How Do Rollover Crashes Happen?
The National Highway Traffic Safety Administration (NHTSA) reports that rollover crashes are one of the deadliest forms of accident on US roads. According to the NHTSA, while only 3% of all auto accidents can be described as rollover crashes, these accidents are the cause of approximately 30% of all roadway fatalities annually. Survivors of rollover accidents can be left with substantial injuries and medical expenses, and can even experience post-traumatic stress as the result of these violent crashes. What causes rollover accidents, and how can they be prevented? Read on to learn more.
A car or truck will roll over when its center of gravity is shifted far to one side by the accumulation of lateral forces on the vehicle. These lateral forces can build up when a car makes a sharp or abrupt turn, or turns at a high rate of speed. The majority of rollover accidents happen on roads with a speed limit of 55 mph or more, and rollovers occur most often on roads in rural areas.
Rollovers often caused by “trips”
“Trips” are the term used to describe either a pothole, guardrail, soft shoulder, or object in the roadway that can ensnare a car’s tires and cause it to be pulled to one side abruptly. According to the NHTSA, trips are the most common cause of rollover crashes. Highways in poor condition can provide an elevated risk of a rollover accident.
Defective vehicle design can play a part
Rollover accidents are more likely for vehicles that have a high center of gravity and a relatively narrow wheel base. This can include certain SUV models, large vans, or trucks. While car manufacturers have largely improved vehicle design to reduce the chances of a rollover crash, there is still a greater risk of rollover in taller vehicles than in those which are lower to the ground.
Tires in poor condition can cause rollover accidents
When tires are underinflated or lack sufficient amount of tread, they can cause rollover accidents. Tires which are soft or bald provide a driver with less control and require more time to bring to a stop, resulting in a higher risk of rollover.

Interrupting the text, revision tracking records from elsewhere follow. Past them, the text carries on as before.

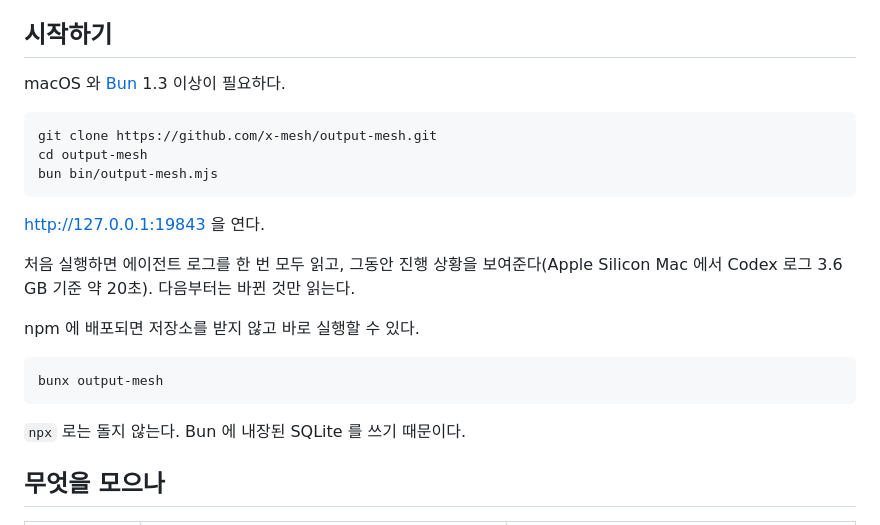
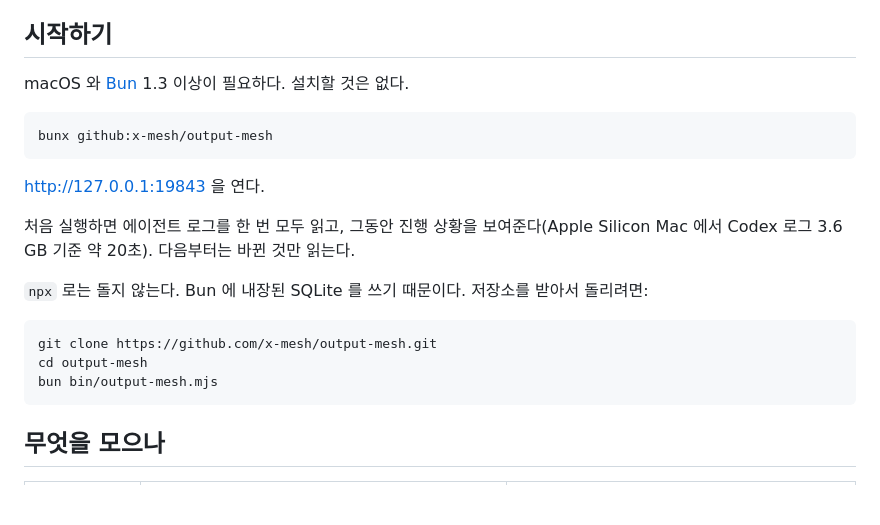
Before and after one commit to x-mesh/output-mesh, a Markdown page: README.ko.md, the part around the change. Rendered like a GitHub page; blank space fills up the shorter version.

````diff
--- a/README.ko.md
+++ b/README.ko.md
@@ -24,25 +24,23 @@ output-mesh 는 그 자리들을 **건드리지 않고 읽기만 해서** 라이
 
 ## 시작하기
 
-macOS 와 [Bun](https://bun.sh) 1.3 이상이 필요하다.
+macOS 와 [Bun](https://bun.sh) 1.3 이상이 필요하다. 설치할 것은 없다.
+
+```bash
+bunx github:x-mesh/output-mesh
+```
+
+http://127.0.0.1:19843 을 연다.
+
+처음 실행하면 에이전트 로그를 한 번 모두 읽고, 그동안 진행 상황을 보여준다(Apple Silicon Mac 에서 Codex 로그 3.6 GB 기준 약 20초). 다음부터는 바뀐 것만 읽는다.
+
+`npx` 로는 돌지 않는다. Bun 에 내장된 SQLite 를 쓰기 때문이다. 저장소를 받아서 돌리려면:
 
 ```bash
 git clone https://github.com/x-mesh/output-mesh.git
 cd output-mesh
 bun bin/output-mesh.mjs
 ```
-
-http://127.0.0.1:19843 을 연다.
-
-처음 실행하면 에이전트 로그를 한 번 모두 읽고, 그동안 진행 상황을 보여준다(Apple Silicon Mac 에서 Codex 로그 3.6 GB 기준 약 20초). 다음부터는 바뀐 것만 읽는다.
-
-npm 에 배포되면 저장소를 받지 않고 바로 실행할 수 있다.
-
-```bash
-bunx output-mesh
-```
-
-`npx` 로는 돌지 않는다. Bun 에 내장된 SQLite 를 쓰기 때문이다.
 
 ## 무엇을 모으나
 
````
Also changed, not shown: README.md (+11 -13 lines).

If you have been injured in a rollover accident in Indiana, find out if you have a claim for damages by contacting the seasoned and trial-ready Indianapolis personal injury lawyers at Lee Cossell & Feagley, LLP for a consultation, at 317-631-5151.